Sounds good. It would be cool if you post which articles and editors are involved here so we can watch it. - Peregrine Fisher (talk) (contribs) 02:17, 20 February 2009 (UTC)

(outdent):I picked a few randomly among articles flagged this month beginning with "A".

Many articles flagged this month were actually created years ago, and some actually had sources, and some should have been speedied instead of flagged, but these are a good few to work on. Carlossuarez46 (talk) 02:26, 25 February 2009 (UTC)
Should be interesting. - Peregrine Fisher (talk) (contribs) 02:36, 25 February 2009 (UTC)

I said, Do, We, Have, A, Problem?[edit]

This project made me wonder how were doing as a project with referencing, so many moons ago I asked the bot people if they could provide some stats. At User_talk:Peregrine_Fisher#Referencing_stats we finally got some. I would say not bad, but judge for yourself. - Peregrine Fisher (talk) (contribs) 04:56, 10 April 2009 (UTC)

Target of link in previous comment now at User talk:Peregrine Fisher/Archive 15#Referencing stats. - dcljr (talk) 02:48, 12 January 2016 (UTC)
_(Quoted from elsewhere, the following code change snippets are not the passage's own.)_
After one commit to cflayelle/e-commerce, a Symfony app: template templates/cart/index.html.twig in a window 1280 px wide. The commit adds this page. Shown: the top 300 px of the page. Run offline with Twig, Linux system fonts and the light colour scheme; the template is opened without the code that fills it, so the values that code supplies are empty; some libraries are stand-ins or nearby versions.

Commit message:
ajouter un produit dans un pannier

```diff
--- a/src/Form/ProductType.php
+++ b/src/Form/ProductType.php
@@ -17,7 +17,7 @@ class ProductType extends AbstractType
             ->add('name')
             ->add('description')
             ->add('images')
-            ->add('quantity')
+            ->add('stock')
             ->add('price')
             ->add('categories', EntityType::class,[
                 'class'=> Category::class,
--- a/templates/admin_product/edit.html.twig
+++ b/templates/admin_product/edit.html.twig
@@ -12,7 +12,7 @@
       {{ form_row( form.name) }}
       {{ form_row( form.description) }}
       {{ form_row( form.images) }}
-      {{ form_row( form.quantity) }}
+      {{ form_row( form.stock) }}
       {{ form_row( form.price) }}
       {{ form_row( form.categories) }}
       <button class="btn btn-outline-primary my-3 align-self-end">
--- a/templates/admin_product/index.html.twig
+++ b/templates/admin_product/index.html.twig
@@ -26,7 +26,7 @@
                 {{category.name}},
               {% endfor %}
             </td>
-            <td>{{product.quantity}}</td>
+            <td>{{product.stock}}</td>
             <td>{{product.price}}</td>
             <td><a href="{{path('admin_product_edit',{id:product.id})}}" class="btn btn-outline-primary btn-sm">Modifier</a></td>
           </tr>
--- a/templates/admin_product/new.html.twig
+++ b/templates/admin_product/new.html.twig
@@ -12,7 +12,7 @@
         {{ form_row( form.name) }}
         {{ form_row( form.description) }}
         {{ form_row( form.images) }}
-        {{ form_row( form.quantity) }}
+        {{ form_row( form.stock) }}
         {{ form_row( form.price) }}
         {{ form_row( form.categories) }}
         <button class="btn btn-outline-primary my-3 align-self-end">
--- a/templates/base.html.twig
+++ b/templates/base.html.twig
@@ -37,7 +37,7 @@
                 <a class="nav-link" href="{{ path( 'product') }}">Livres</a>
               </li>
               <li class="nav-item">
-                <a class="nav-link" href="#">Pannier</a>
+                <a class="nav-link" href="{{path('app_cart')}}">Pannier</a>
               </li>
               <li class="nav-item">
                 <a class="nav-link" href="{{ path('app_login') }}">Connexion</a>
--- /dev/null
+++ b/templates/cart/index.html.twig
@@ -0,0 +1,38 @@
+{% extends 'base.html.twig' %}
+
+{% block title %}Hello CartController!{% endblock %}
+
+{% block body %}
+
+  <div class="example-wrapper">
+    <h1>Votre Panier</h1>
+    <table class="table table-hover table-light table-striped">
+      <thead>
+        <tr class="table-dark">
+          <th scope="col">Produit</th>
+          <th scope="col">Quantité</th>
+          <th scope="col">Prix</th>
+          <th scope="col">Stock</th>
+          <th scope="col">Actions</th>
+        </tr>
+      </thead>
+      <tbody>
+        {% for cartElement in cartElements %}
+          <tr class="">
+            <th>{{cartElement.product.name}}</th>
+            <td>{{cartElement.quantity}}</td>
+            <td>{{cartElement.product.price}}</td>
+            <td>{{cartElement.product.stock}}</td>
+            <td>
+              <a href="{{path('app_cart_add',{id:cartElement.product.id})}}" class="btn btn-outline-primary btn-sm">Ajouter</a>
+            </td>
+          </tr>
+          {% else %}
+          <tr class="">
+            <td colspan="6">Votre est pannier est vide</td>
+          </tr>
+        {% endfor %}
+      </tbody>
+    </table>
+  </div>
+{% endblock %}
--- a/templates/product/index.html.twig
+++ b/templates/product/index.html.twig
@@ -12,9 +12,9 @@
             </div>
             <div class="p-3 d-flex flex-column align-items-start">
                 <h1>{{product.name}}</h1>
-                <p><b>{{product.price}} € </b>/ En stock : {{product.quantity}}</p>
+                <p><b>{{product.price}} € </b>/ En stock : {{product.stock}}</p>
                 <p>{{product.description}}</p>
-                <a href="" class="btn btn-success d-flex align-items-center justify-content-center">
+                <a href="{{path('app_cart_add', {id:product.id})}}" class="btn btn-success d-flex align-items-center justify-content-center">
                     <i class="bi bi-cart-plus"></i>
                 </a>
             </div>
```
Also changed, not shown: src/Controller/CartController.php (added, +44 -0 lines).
tutorial on quickly finding high-quality sources[edit]

Currently, this Wikipedia:Improving referencing efforts article suggests: "When faced with unreferenced information, an editor should make an effort to find sources before deleting material."

Several people have commented that a person should be able to find a reference (if one exists) in less than 60 seconds. I suspect those people know a few tricks I don't know. And I suspect I'm not the only one -- as Peregrine Fisher pointed out, "adding references ... Most people don't know how to do it." Today one such person asked me "where do you find a source ... ?" Is there a tutorial on quickly finding high-quality sources? Something analogous to the Wikipedia:Finding images tutorial ? If not, could we somehow make such a tutorial? -- (talk) 19:17, 28 July 2009 (UTC)

You're right there should be a tutorial, that's a good idea. Were you aware of Template:Findsources btw? -- œ 23:17, 30 July 2009 (UTC)
I did a quick look-around and found Wikipedia:Referencing for beginners. Not sure if it's what you're looking for though. -- œ 23:28, 30 July 2009 (UTC)
That's a start but that helps after the reference has been found. If there is no other resources available feel free to start up a section at Wikipedia:Article Rescue Squadron/How to or link it the page once it's up and going. I think this would be quite helpful. Wikipedia:WikiProject Resource Exchange may also have a lead on this. -- Banjeboi 11:08, 31 July 2009 (UTC)

Merge to WikiProject Unreferenced articles[edit]

I think this could be merged into the Unreferenced articles WikiProject as a taskforce. Mattg82 (talk) 16:58, 5 March 2010 (UTC)

Removed tag merge not required. Little purpose in doing a merge. Mattg82 (talk) 14:38, 9 March 2010 (UTC)
These pages, though slightly outdated, still have much useful information newbies can learn from. -- œ 10:51, 16 March 2010 (UTC)